*** Opening of Dataset records ***
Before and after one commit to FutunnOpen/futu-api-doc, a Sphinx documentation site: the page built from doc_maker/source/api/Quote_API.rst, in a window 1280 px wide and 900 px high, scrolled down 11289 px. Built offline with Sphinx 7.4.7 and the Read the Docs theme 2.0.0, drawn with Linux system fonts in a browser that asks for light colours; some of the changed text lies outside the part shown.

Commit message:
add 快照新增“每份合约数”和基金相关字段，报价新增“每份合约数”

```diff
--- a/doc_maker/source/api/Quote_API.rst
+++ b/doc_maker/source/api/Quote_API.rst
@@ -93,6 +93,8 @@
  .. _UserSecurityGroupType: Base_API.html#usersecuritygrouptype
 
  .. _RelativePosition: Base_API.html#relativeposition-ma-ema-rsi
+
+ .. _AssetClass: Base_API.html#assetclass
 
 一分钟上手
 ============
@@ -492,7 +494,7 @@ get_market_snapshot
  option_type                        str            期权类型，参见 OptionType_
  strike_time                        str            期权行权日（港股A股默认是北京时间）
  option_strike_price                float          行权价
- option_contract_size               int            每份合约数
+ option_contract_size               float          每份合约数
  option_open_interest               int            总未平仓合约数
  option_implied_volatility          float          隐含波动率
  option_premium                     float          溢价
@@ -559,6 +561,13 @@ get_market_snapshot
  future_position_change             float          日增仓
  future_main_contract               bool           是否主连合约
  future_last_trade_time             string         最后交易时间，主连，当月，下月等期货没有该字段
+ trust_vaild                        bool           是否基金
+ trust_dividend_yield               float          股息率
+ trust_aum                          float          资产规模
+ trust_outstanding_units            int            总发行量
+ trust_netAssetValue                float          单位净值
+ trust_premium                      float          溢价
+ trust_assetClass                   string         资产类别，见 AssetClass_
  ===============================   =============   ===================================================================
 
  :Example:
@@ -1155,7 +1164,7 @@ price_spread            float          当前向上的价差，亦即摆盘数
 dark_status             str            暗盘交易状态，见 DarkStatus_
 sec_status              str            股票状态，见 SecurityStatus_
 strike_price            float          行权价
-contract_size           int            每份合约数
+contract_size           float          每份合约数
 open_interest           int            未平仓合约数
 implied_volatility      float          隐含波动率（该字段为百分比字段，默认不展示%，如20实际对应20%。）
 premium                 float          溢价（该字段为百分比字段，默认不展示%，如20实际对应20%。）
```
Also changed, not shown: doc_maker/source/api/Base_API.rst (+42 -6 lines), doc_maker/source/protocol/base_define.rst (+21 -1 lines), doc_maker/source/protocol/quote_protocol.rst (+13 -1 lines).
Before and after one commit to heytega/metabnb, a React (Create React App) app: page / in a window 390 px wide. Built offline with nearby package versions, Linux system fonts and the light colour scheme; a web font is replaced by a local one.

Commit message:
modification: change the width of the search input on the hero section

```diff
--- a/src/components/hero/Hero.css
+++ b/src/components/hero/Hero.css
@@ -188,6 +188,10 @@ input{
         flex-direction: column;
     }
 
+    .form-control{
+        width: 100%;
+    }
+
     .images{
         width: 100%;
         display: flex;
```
*** Close of Dataset records ***
▸ **Work instructions**:
Exactly as it appears above, retype the material in full.

▸ **Result for this task**:
Before and after one commit to FutunnOpen/futu-api-doc, a Sphinx documentation site: the page built from doc_maker/source/api/Quote_API.rst, in a window 1280 px wide and 900 px high, scrolled down 11289 px. Built offline with Sphinx 7.4.7 and the Read the Docs theme 2.0.0, drawn with Linux system fonts in a browser that asks for light colours; some of the changed text lies outside the part shown.

Commit message:
add 快照新增“每份合约数”和基金相关字段，报价新增“每份合约数”

```diff
--- a/doc_maker/source/api/Quote_API.rst
+++ b/doc_maker/source/api/Quote_API.rst
@@ -93,6 +93,8 @@
  .. _UserSecurityGroupType: Base_API.html#usersecuritygrouptype
 
  .. _RelativePosition: Base_API.html#relativeposition-ma-ema-rsi
+
+ .. _AssetClass: Base_API.html#assetclass
 
 一分钟上手
 ============
@@ -492,7 +494,7 @@ get_market_snapshot
  option_type                        str            期权类型，参见 OptionType_
  strike_time                        str            期权行权日（港股A股默认是北京时间）
  option_strike_price                float          行权价
- option_contract_size               int            每份合约数
+ option_contract_size               float          每份合约数
  option_open_interest               int            总未平仓合约数
  option_implied_volatility          float          隐含波动率
  option_premium                     float          溢价
@@ -559,6 +561,13 @@ get_market_snapshot
  future_position_change             float          日增仓
  future_main_contract               bool           是否主连合约
  future_last_trade_time             string         最后交易时间，主连，当月，下月等期货没有该字段
+ trust_vaild                        bool           是否基金
+ trust_dividend_yield               float          股息率
+ trust_aum                          float          资产规模
+ trust_outstanding_units            int            总发行量
+ trust_netAssetValue                float          单位净值
+ trust_premium                      float          溢价
+ trust_assetClass                   string         资产类别，见 AssetClass_
  ===============================   =============   ===================================================================
 
  :Example:
@@ -1155,7 +1164,7 @@ price_spread            float          当前向上的价差，亦即摆盘数
 dark_status             str            暗盘交易状态，见 DarkStatus_
 sec_status              str            股票状态，见 SecurityStatus_
 strike_price            float          行权价
-contract_size           int            每份合约数
+contract_size           float          每份合约数
 open_interest           int            未平仓合约数
 implied_volatility      float          隐含波动率（该字段为百分比字段，默认不展示%，如20实际对应20%。）
 premium                 float          溢价（该字段为百分比字段，默认不展示%，如20实际对应20%。）
```
Also changed, not shown: doc_maker/source/api/Base_API.rst (+42 -6 lines), doc_maker/source/protocol/base_define.rst (+21 -1 lines), doc_maker/source/protocol/quote_protocol.rst (+13 -1 lines).
Before and after one commit to heytega/metabnb, a React (Create React App) app: page / in a window 390 px wide. Built offline with nearby package versions, Linux system fonts and the light colour scheme; a web font is replaced by a local one.

Commit message:
modification: change the width of the search input on the hero section

```diff
--- a/src/components/hero/Hero.css
+++ b/src/components/hero/Hero.css
@@ -188,6 +188,10 @@ input{
         flex-direction: column;
     }
 
+    .form-control{
+        width: 100%;
+    }
+
     .images{
         width: 100%;
         display: flex;
```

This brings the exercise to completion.